"The trip from San Francisco to Honolulu is made 6 days by the steamers Mariposa and Alameda each of leaving San Francisco on the 1st and 15th of every month cabin passage $75 round trip $125 steerage $25 By sailing vessel the time may be 18 days and first cabin passage $40"  

This book was published a few years before 1908, so the prices probably had risen by 1908 to the amounts quoted above.  

It's worth noting that the price of a room in the Hawaiian Hotel in Honolulu (on Wakiki) was $3/day.  Just to calibrate the cost of travel... 

1908 was quite a year.  While looking for the answers, I also discovered that in 1908, "... Hawaiian Pineapple Growers' Association organized "to secure greater economy and improvement in the methods of cultivating, packing, transportation and marketing of pineapples and the products thereof." The Association begins a campaign to popularize use of the fruit." 

And so it began.  With the Great White Fleet providing an impressive backdrop, the Hawaiian pineapple production starts to grow.  But that's a story for another SearchResearch Challenge.  

Search lessons:  As we've seen before, you sometimes have to be aware of the language that's being used (such as not "salary" but "wage").  This is especially true for changes in language over time.  Once you find that first high-quality hit, pay attention the words and terms that are used.  They will often be valuable in the next set of searches.  

And, when searching for historical context, don't forget to search in Books and newspaper archives.  Even though Google News didn't have any SF papers, they're widely available.  Don't get bogged down just because one resource doesn't have what you want.  You can always search it out! 

Thanks for all of the comments, SearchResearchers.  You do a spectacular job on these challenges.  Keep it up! 


  1. Hello Dr. Russell and everyone!

    This SearchResearch Challenge was very fun and interesting. The posts were very useful and I learned as usual a lot. Thanks!

    Reading your answer; I learned a different path to find it. I never thought doing the search starting with your way. The key words are also a great advice. I was looking for them. Now I know "crossing time" (I searched with other words like: travel duration, time and others like that". Also, searching, found another key word that I am trying: "facts and figures."

    I love, just as you do Dr. Russell, finding new connectors that appears with each of your challenges.

    Talking about Pineapples: "The Lost Gardens of Heligan employs Victorian techniques that involve growing the pineapples" The World's Most Expensive Pineapple Will Make You Second Guess Your Fruit Salad

    17 Mind-Boggling Facts About Pineapplest This post was shared on this week by Guy Kawasaki on Google Plus.

    Finally, a question for you, Dr. Russell and others that have been in Hawaii.
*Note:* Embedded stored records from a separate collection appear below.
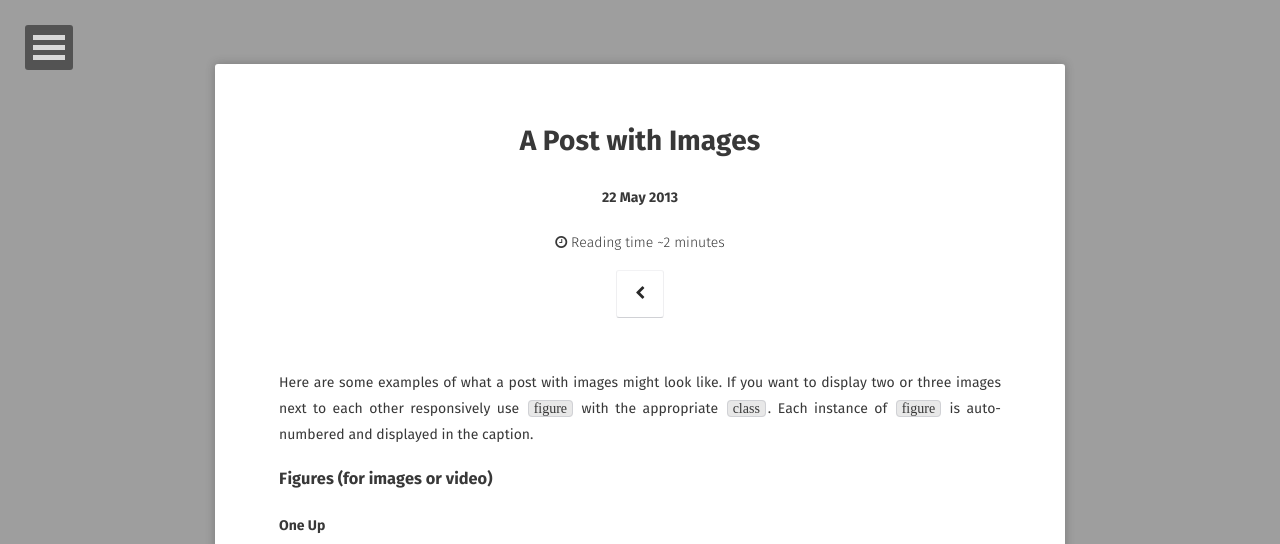
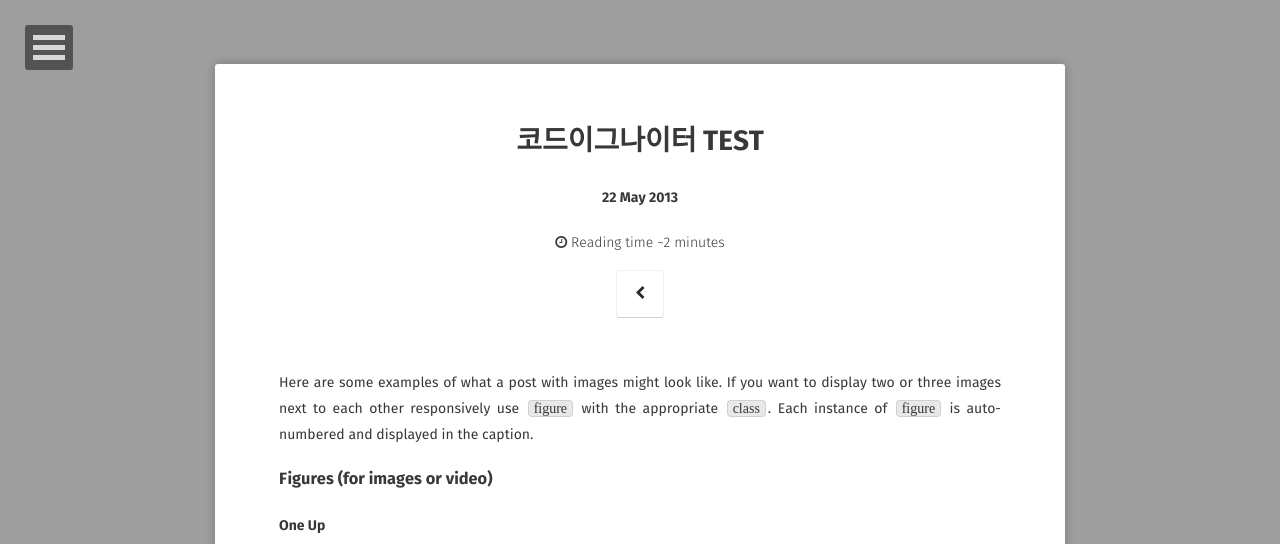
Before and after one commit to GayeonYoon/GayeonYoon.github.io, a Jekyll site: the page built from _posts/2013-05-22-ci-post.md, in a window 1280 px wide and 900 px high, cut to the strip 0-544 px from the top of the window. Built offline with Jekyll 4.4.1, drawn with Linux system fonts in a browser that asks for light colours; some web fonts are replaced; comment, search, counter and statistics services are not loaded.

Commit message:
Update 2013-05-22-ci-post.md

```diff
--- a/_posts/2013-05-22-ci-post.md
+++ b/_posts/2013-05-22-ci-post.md
@@ -1,6 +1,6 @@
 ---
 layout: post
-title: "A Post with Images"
+title: "코드이그나이터 TEST"
 date: 2013-05-22
 excerpt: "Examples and code for displaying images in posts."
 tags: [sample post, images, test]
```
Pineapple is really better there than the same fruit in other parts of the world?

    Have a fantastic weekend.

    1. Ramón - you may already be familiar with this - it's an aggregator put together by Guy Kawasaki - you may enjoy giving it a look…
      about - Nononina & Guy Kawasaki

      The origins of pineapples are in Andes in South America.
      9th largest producer
      olé piña
      wiki pineapple